RFK Jr.’s includes the same song with the same lyrics, along with the same (now-vintage) vibe of the original. However, the new ad, which takes on red hues instead of the gray tones of the original, features RFK Jr.’s superimposed over some of those same images. Both ads feature the phrase “Kennedy for President.”
At the end of the spot, it says it hails from American Values 2024, which describes itself on X (formerly Twitter) as a “super PAC dedicated to restoring the soul of democracy to America. Building a movement, the long-term mission is to take back our gov’t from corporate interests.”
His cousin, Bobby Shriver, hit social media blasting the ad.
“My cousin’s Super Bowl ad used our uncle’s faces- and my Mother’s. She would be appalled by his deadly health care views. Respect for science, vaccines, & health care equity were in her DNA. She strongly supported my health care work at @ONECampaign & @RED which he opposes,” Shriver wrote. (Shriver’s mother was Eunice Kennedy Shriver.)

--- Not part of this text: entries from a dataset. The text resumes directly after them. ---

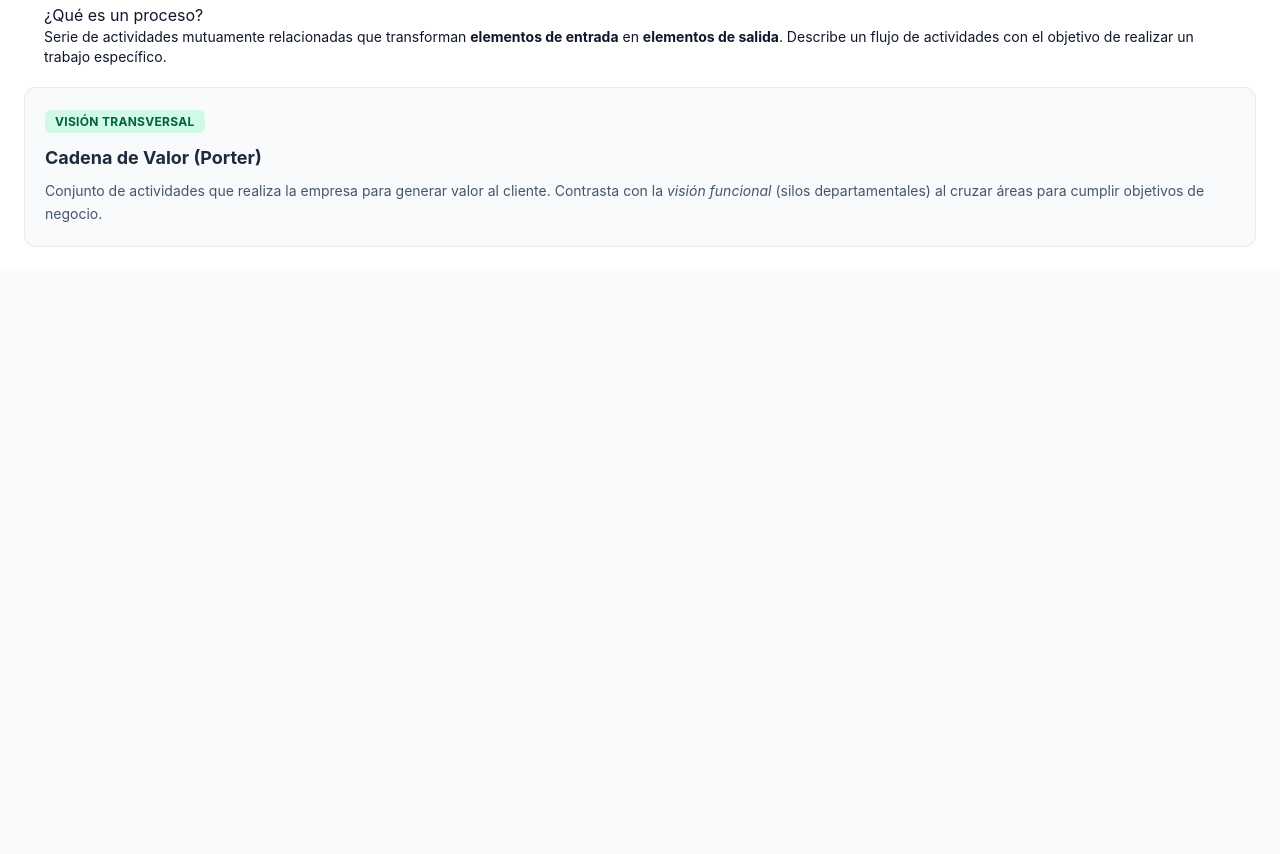
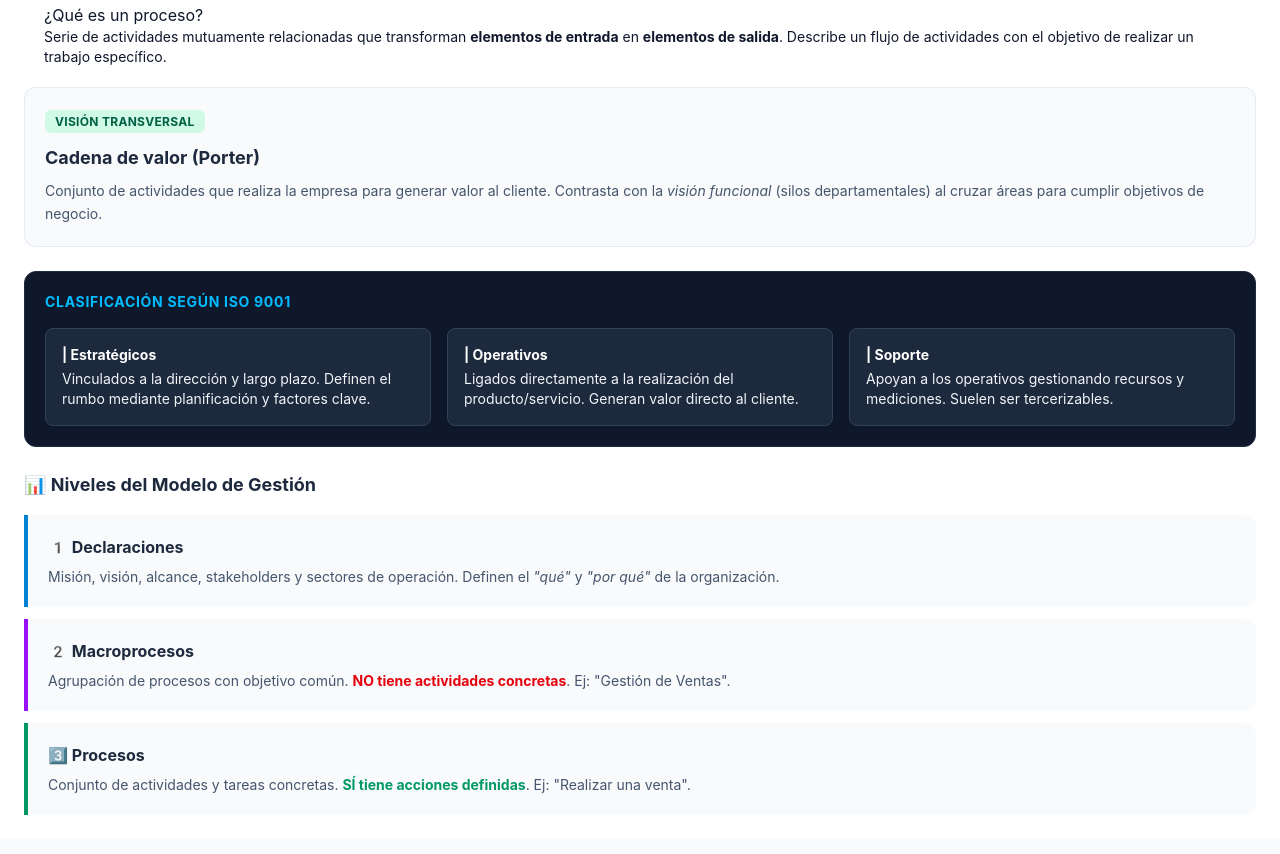
Before and after one commit to leonandres/analisis-de-sistemas, a plain HTML site: page clases/clase-02-procesos-de-negocio/index.html in a window 1280 px wide. Shown: the part 542-1396 px from the top of the page. Before the commit the page ends 845 px from the top, so only its background shows below. Drawn offline with nearby package versions, Linux system fonts and the light colour scheme.

Commit message:
Agrego Niveles de modelos de gestión

```diff
--- a/clases/clase-02-procesos-de-negocio/index.html
+++ b/clases/clase-02-procesos-de-negocio/index.html
@@ -84,11 +84,47 @@
             </div>
 
             <div class = "p-5 rounded-xl bg-slate-50 dark:bg-slate-800/50 border border-slate-200/80 dark:border-slate-800">
-                <span class="text-xs font-bold px-2.5 py-1 rounded-md bg-emerald-100 dark:bg-emerald-950/50 text-emerald-800 dark:text-emerald-300 uppercase tracking-wide">Visión Transversal</span>
-                <h3 class="text-lg font-bold text-slate-800 dark:text-slate-200 mt-3 mb-2">Cadena de Valor (Porter)</h3>
+                <span class="text-xs font-bold px-2.5 py-1 rounded-md bg-emerald-100 dark:bg-emerald-950/50 text-emerald-800 dark:text-emerald-300 uppercase tracking-wide">Visión transversal</span>
+                <h3 class="text-lg font-bold text-slate-800 dark:text-slate-200 mt-3 mb-2">Cadena de valor (Porter)</h3>
                 <p class="text-sm text-slate-600 dark:text-slate-400 leading-relaxed">
                     Conjunto de actividades que realiza la empresa para generar valor al cliente. Contrasta con la <em>visión funcional</em> (silos departamentales) al cruzar áreas para cumplir objetivos de negocio.
                 </p>
+            </div>
+
+            <div class = "mt-6 bg-slate-900 text-slate-100 p-5 rounded-xl border border-slate-800">
+                <h4 class = "text-sm font-bold uppercase tracking-wider text-sky-400 mb-4">Clasificación según ISO 9001</h4>
+                <div class = "grid grid-cols-1 md:grid-cols-3 gap-4 text-sm">
+                    <div class = "bg-slate-800 p-4 rounded-lg border border-slate-700">
+                        <strong class = "block text-white mb-1">| Estratégicos</strong>
+                        Vinculados a la dirección y largo plazo. Definen el rumbo mediante planificación y factores clave.
+                    </div>
+                    <div class = "bg-slate-800 p-4 rounded-lg border border-slate-700">
+                        <strong class = "block text-white mb-1">| Operativos</strong>
+                        Ligados directamente a la realización del producto/servicio. Generan valor directo al cliente.
+                    </div>
+                    <div class = "bg-slate-800 p-4 rounded-lg border border-slate-700">
+                        <strong class = "block text-white mb-1">| Soporte</strong>
+                        Apoyan a los operativos gestionando recursos y mediciones. Suelen ser tercerizables.
+                    </div>
+                </div>
+            </div>
+
+            <div class = "mt-6 space-y-4">
+                <h3 class  ="text-lg font-bold text-slate-800 dark:text-slate-200">📊 Niveles del Modelo de Gestión</h3>
+                <div class = "space-y-3">
+                    <div class  ="p-5 border-l-4 border-sky-600 bg-slate-50 dark:bg-slate-800/40 rounded-r-xl">
+                        <h4 class = "font-bold text-base text-slate-800 dark:text-slate-200 mb-2">1️ Declaraciones</h4>
+                        <p class = "text-sm text-slate-600 dark:text-slate-400">Misión, visión, alcance, stakeholders y sectores de operación. Definen el <em>"qué"</em> y <em>"por qué"</em> de la organización.</p>
+                    </div>
+                    <div class = "p-5 border-l-4 border-purple-600 bg-slate-50 dark:bg-slate-800/40 rounded-r-xl">
+                        <h4 class = "font-bold text-base text-slate-800 dark:text-slate-200 mb-2">2️ Macroprocesos</h4>
+                        <p class = "text-sm text-slate-600 dark:text-slate-400">Agrupación de procesos con objetivo común. <strong class="text-red-600 dark:text-red-400">NO tiene actividades concretas</strong>. Ej: "Gestión de Ventas".</p>
+                    </div>
+                    <div class = "p-5 border-l-4 border-emerald-600 bg-slate-50 dark:bg-slate-800/40 rounded-r-xl">
+                        <h4 class = "font-bold text-base text-slate-800 dark:text-slate-200 mb-2">3️⃣ Procesos</h4>
+                        <p class = "text-sm text-slate-600 dark:text-slate-400">Conjunto de actividades y tareas concretas. <strong class="text-emerald-600 dark:text-emerald-400">SÍ tiene acciones definidas</strong>. Ej: "Realizar una venta".</p>
+                    </div>
+                </div>
             </div>
         </section>
 
```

Kennedy is running as an independent in the 2024 presidential campaign.
“I’ve learned a lot in the last two years,” she said. “I pay less attention to social media. There’s a cycle to news. Things spike, they talk about it for one or two days, then they move on. And so I’ve learned to stay out of it because my words live on. And because Bobby’s my husband. And I would never want to hurt Bobby. I love him.”
CBS Sports has said the cost of one 30-second ad is $7 million this year.
Watch RFK Jr.’s ad, and JFK’s original, below.